Having a tremendous amount of time to myself recently, I am fortunate to be able to watch subtle patterns in my consciousness, see the roots of emotions rising and visualize more clearly my own habits that are rooted in various schools of thought.  This process can’t be viewed through traditional lens, its one that requires an element of quietness and an element of stilling both my external activities and the activities of mind. This combination has led me to the sensation that I alluded to earlier, one of standing still as the rest of the world rushes on by. A lot of this has been beautiful – friends and family growing and changing, people finding new careers, welcoming new babies into families, new relationships beginning, others ending to allow a new exploration. Outside of my immediate circle, the patterns of the world do something similar – the wars continue, as does the poverty, the materialism, the nationalism, consumerism, etc, etc.  Yet my perception of the world shifting.

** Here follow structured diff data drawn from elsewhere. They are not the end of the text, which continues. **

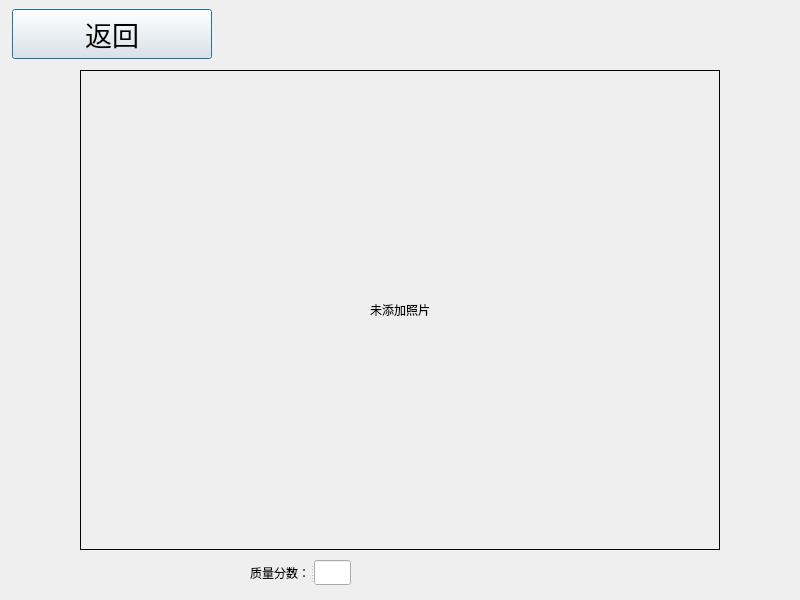
The window that tx2_iris/dialogenroll.ui (iuytr09/tx2_iris) describes before a commit, drawn with Qt 5.
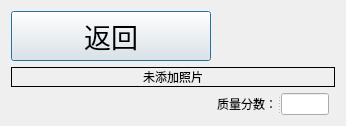
The same window after the commit. Icons and pictures are not drawn.

The edit to the form file:
```diff
--- a/tx2_iris/dialogenroll.ui
+++ b/tx2_iris/dialogenroll.ui
@@ -6,8 +6,8 @@
    <rect>
     <x>0</x>
     <y>0</y>
-    <width>800</width>
-    <height>600</height>
+    <width>346</width>
+    <height>116</height>
    </rect>
   </property>
   <property name="windowTitle">
@@ -19,40 +19,11 @@
   <property name="styleSheet">
    <string notr="true">color:rgb(0,0,0)</string>
   </property>
-  <widget class="QLabel" name="labIrisIm">
-   <property name="geometry">
-    <rect>
-     <x>80</x>
-     <y>70</y>
-     <width>640</width>
-     <height>480</height>
-    </rect>
-   </property>
-   <property name="sizePolicy">
-    <sizepolicy hsizetype="Preferred" vsizetype="MinimumExpanding">
-     <horstretch>0</horstretch>
-     <verstretch>0</verstretch>
-    </sizepolicy>
-   </property>
-   <property name="frameShape">
-    <enum>QFrame::Box</enum>
-   </property>
-   <property name="text">
-    <string>未添加照片</string>
-   </property>
-   <property name="alignment">
-    <set>Qt::AlignCenter</set>
-   </property>
-  </widget>
+  <layout class="QGridLayout" name="gridLayout_2">
+   <item row="0" column="0">
+    <layout class="QGridLayout" name="gridLayout">
+     <item row="0" column="0">
   <widget class="QPushButton" name="btnDlgEnrollReturn">
-   <property name="geometry">
-    <rect>
-     <x>12</x>
-     <y>9</y>
-     <width>200</width>
-     <height>50</height>
-    </rect>
-   </property>
    <property name="sizePolicy">
     <sizepolicy hsizetype="Expanding" vsizetype="Fixed">
      <horstretch>0</horstretch>
@@ -90,15 +61,28 @@
     </size>
    </property>
   </widget>
+     </item>
+     <item row="1" column="0" colspan="3">
+      <widget class="QLabel" name="labIrisIm">
+       <property name="sizePolicy">
+        <sizepolicy hsizetype="Preferred" vsizetype="MinimumExpanding">
+         <horstretch>0</horstretch>
+         <verstretch>0</verstretch>
+        </sizepolicy>
+       </property>
+       <property name="frameShape">
+        <enum>QFrame::Box</enum>
+       </property>
+       <property name="text">
+        <string>未添加照片</string>
+       </property>
+       <property name="alignment">
+        <set>Qt::AlignCenter</set>
+       </property>
+      </widget>
+     </item>
+     <item row="2" column="1">
   <widget class="QSplitter" name="splitter">
-   <property name="geometry">
-    <rect>
-     <x>250</x>
-     <y>560</y>
-     <width>101</width>
-     <height>25</height>
-    </rect>
-   </property>
    <property name="orientation">
     <enum>Qt::Horizontal</enum>
    </property>
@@ -116,19 +100,17 @@
     </property>
    </widget>
   </widget>
+     </item>
+     <item row="2" column="2">
   <widget class="QSplitter" name="splitter_2">
-   <property name="geometry">
-    <rect>
-     <x>440</x>
-     <y>560</y>
-     <width>89</width>
-     <height>25</height>
-    </rect>
-   </property>
    <property name="orientation">
     <enum>Qt::Horizontal</enum>
    </property>
   </widget>
+     </item>
+    </layout>
+   </item>
+  </layout>
  </widget>
  <resources>
   <include location="tx2_iris.qrc"/>
```
Lines whose indentation alone changed are shown as unchanged.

These things aren’t grabbing hold of me, entering into my way of thinking and consciousness.  They are becoming more like background music in a beautiful play where the main actors are Beauty, Love and Compassion.

Yet, the Ego is an elusive fellow.  I have felt a tremendous amount of self induced pressure to produce the results of well-planned life through a summoned life. This is clearly an effect of the remnants of the Well-Planned life construct– projects (life) have targets and goals, and there should be measureable progress along the way.  However, measuring the immeasurable is simply impossible to do. I constantly have to remind myself of this before getting mired in self-judgment and doubt, which unfortunately happens more often than I’d like. The reminder is that this beautiful gift of a human life is a process, one with no beginning and no end, completely timeless and by its very definition, already perfect.

That’s all I have time for today – soon I will be discussing the realities of such an approach in the modern world.